Giuseppe Penone's works closely mingles the action of the artist, as a creator of form with the action of Nature - the creator of forces. Penone's oeuvre is a confluence of earth interventions, performance and body-art, which embodies the definition of Arte Povera as a poetry of raw material and of nature's streams of energy.
From 1978, Penone crafted a series of Soffi (Breaths) in which a sense of elemental respiration was imprinted in clay. According to the artist, the Soffi took their origins from ancient myths: "Prometheus, son of Japet and Climenae, gave man his form using mud and water, and then Athena blew life-breath into him. According to another myth, the creator of man was the god Knoüm, traditionally portrayed as a potter who models man on his potter wheel. The hand that modelled man left prints on him, prints that are filled up by air and water every time he moves. When air fills in the hollows of the print, it reproduces the skin of the original craftsman." (G. Penone, quoted in G. Celant, Giuseppe Penone, Milan 1989, p. 90.)

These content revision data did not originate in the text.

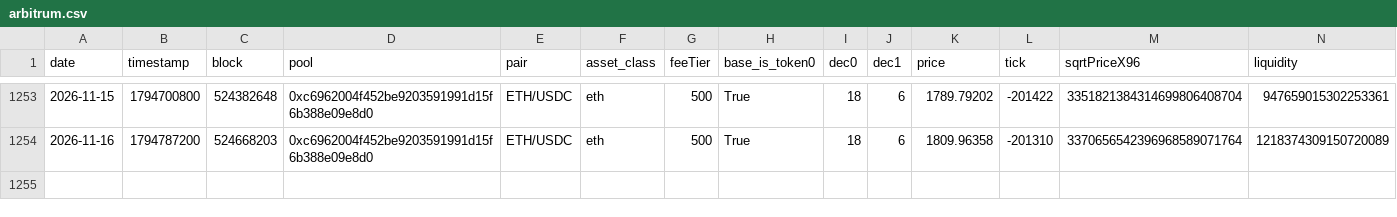
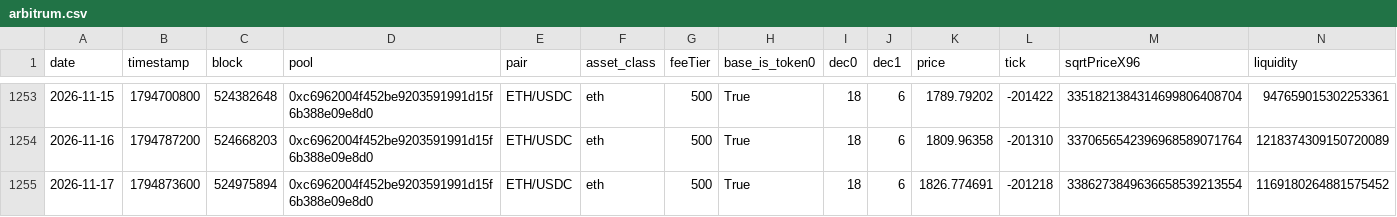
Before and after one commit to MFlab-inc/uniswap-v3-monitor, a CSV file: data/arbitrum.csv, drawn as a sheet; only a part is shown, gaps mark what is left out; rows hold the shown columns only; the diff names each change by its address in the sheet, - before the commit and + after, or states it on an @@ line.

```diff
--- a/data/arbitrum.csv
+++ b/data/arbitrum.csv
+row 1255: 2026-11-17 | 1794873600 | 524975894 | 0xc6962004f452be9203591991d15f6b388e09e8d0 | ETH/USDC | eth | 500 | True | 18 | 6 | 1826.774691 | -201218 | 3386273849636658539213554 | 1169180264881575452
```
Also changed, not shown: data/base.csv, data/bsc.csv, 3 other files.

Soffio simultaneously evokes both such a sense of primal creation and the form of the human body. In this work, Penone, who literally left his body impression in the clay, fashioned a subtle metaphor of both man and Nature's fecund belly. On top of the anthropomorphic shape, which mimics the shape of the human lung, Penone has rendered a mouth in order to indicate the fact that breath emanates.
In addition, the material with which Penone articulates this remarkable physical invocation of breath, is central to the work. For Penone, "Clay is a solid element that has always been linked to the idea of fluidity because inherent within its plasticity is the element of water. The circular movement with which the potter spins his wheel generates a fluid spiralling motion within the clay. The speed of the potter's movement also creates an accumulation of air within the hollow of the vase. Breath, respiration, is the equivalent of the air that penetrates the spinning clay, and breath, through speech, is also the equivalent of the word. The word, so rich in symbols, has within it the power to create an image, which paradoxically, seems to have manifested from nothing." (ibid., p. 90.)